The game does everything right; it ticks every single box that reviewers look at when critiquing a game. Its control scheme is perfect; the levels grow in complexity at a fine-tuned rate so that you’re never overwhelmed but constantly pushed to your limit; you are continually drip-fed new information, techniques and features so that there’s always something new; all of the boss fights utilise similar mechanics, but they feel unique and are all utterly enjoyable; and the level design is some of the cleverest you will EVER see in a game. Technically speaking this should be the shortest review on the planet; the game is a masterpiece and flawless in nearly every respect. But there is something, somewhere in the deepest recesses of my psyche that is stopping me from slapping 100% on this review and telling you all to go out and buy a Wii, if you haven’t already done so. There is some glaring omission nestled stealthily in the confines of the entire package that no amount of postulating can ever hope to drag out, but let’s try.
There are moments of utter joy to be found throughout Super Mario Galaxy 2. I can’t tell you the number of times I found myself with a blissful smile as the game threw new surprises and cute characters at me. At times I would chuckle quietly out of sheer reverence for what the game was getting me to do. The new power-ups are a treat (Cloud Mario!) and the levels that have you using a drill-bit are so simple yet so undeniably clever that you’ll be left aghast in the knowledge that you’ve reached gameplay Nirvana.

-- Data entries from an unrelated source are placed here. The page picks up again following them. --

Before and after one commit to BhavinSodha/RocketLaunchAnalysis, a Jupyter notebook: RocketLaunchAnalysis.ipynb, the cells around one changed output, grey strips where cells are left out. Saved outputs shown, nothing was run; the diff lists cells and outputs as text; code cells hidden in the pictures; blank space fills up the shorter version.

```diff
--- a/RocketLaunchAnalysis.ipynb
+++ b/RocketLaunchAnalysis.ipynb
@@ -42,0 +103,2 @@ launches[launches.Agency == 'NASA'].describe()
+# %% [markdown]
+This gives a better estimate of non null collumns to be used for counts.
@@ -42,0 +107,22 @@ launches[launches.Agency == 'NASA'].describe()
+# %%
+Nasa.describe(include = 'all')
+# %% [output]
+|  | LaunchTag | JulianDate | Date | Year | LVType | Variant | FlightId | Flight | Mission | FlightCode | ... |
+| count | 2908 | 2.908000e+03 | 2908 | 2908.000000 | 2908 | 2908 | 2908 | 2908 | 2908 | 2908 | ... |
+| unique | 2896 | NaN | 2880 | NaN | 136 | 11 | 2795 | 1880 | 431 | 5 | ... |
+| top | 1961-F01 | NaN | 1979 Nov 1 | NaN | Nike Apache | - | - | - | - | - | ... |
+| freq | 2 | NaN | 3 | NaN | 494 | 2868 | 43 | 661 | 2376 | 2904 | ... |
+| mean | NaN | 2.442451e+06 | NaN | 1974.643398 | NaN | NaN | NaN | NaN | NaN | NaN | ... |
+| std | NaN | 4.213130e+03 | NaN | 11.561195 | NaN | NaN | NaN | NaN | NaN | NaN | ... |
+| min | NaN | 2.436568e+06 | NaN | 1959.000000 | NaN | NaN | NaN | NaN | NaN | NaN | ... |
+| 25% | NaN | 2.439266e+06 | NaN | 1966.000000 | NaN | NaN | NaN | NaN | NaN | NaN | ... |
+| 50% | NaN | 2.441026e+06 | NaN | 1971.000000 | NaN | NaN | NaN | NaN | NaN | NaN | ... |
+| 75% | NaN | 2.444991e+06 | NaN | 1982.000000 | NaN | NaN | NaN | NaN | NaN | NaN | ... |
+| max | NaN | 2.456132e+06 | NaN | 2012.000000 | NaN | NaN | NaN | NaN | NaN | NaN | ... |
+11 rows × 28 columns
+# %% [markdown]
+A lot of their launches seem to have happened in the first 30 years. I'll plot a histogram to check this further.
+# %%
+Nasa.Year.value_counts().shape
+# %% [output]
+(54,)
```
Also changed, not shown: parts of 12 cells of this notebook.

Then there were times that it all honestly just felt like a grind; as if I was pushing myself in order to finish the game for review purposes. I thought “what is it that is driving me forward in this game?” You cannot say that the gameplay is addictive because it is constantly turned on its head. The truth is that there is nothing driving you forward other than a desire to see what cleverness the next level incorporates – and that curiosity will be satisfied as there is invariably some ingenious twist in the level mechanic or control scheme. Other than that, the game is completely devoid of any other means of connecting with the player. The characters are delightful in presentation (I loved Bowser Jr and Yoshi) but they have zero depth. The Gears from Delta Squad have more complexity and depth of character than anything you’ll find in Super Mario Galaxy 2.
“But you’re missing the point” I can hear many screaming. Sadly, I’m not. I know that the overall focus of Super Mario Galaxy 2 is unadulterated gameplay heaven and honest fun; the game does this masterfully but in doing so it becomes almost sterile in everything else. There is no storyline and no connection to the characters other than a desire to bitch-slap Lubba and tell him to stop being so bloody helpful. The intense colours, permanent cheer and overt cutesiness of everything in Super Mario Galaxy 2 belies the fact that underneath it all, the events and characters are simply a box for housing ingenious level design and clever gaming mechanics. It’s like a clown at a children’s party: beneath the garish makeup and painted smile is some poor bastard who just wants to get paid so he can go home and try to forget his day job.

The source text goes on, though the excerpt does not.